TASK TO COMPLETE:
Make an exact copy of each entry, leaving out every picture.

RECORDS FOR PROCESSING:
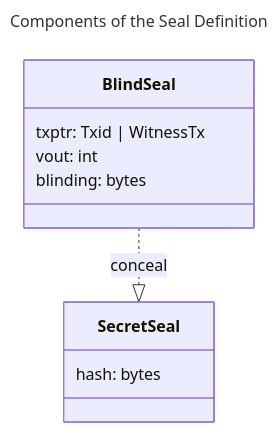
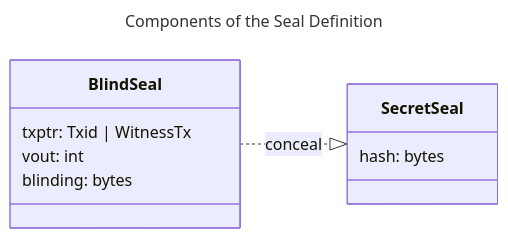
One commit to rgb-protocol/RGB-Documentation changed the diagram in rgb-state-and-operations/components-of-a-contract-operation.md. Above: the diagram before and after it, drawn with Mermaid. The commit also changed other lines of this file and 6 other files, not shown here.

````diff
--- a/rgb-state-and-operations/components-of-a-contract-operation.md
+++ b/rgb-state-and-operations/components-of-a-contract-operation.md
@@ -173,15 +172,16 @@
 ```mermaid
 ---
 title: Components of the Seal Definition
 ---
 classDiagram
+    direction LR
     BlindSeal ..|> SecretSeal : conceal
     class BlindSeal {
       txptr: Txid | WitnessTx
       vout: int
       blinding: bytes
     }
     class SecretSeal {
       hash: bytes
     }
 ```
````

SOLVED EXERCISE:
One commit to rgb-protocol/RGB-Documentation changed the diagram in rgb-state-and-operations/components-of-a-contract-operation.md. Above: the diagram before and after it, drawn with Mermaid. The commit also changed other lines of this file and 6 other files, not shown here.

````diff
--- a/rgb-state-and-operations/components-of-a-contract-operation.md
+++ b/rgb-state-and-operations/components-of-a-contract-operation.md
@@ -173,15 +172,16 @@
 ```mermaid
 ---
 title: Components of the Seal Definition
 ---
 classDiagram
+    direction LR
     BlindSeal ..|> SecretSeal : conceal
     class BlindSeal {
       txptr: Txid | WitnessTx
       vout: int
       blinding: bytes
     }
     class SecretSeal {
       hash: bytes
     }
 ```
````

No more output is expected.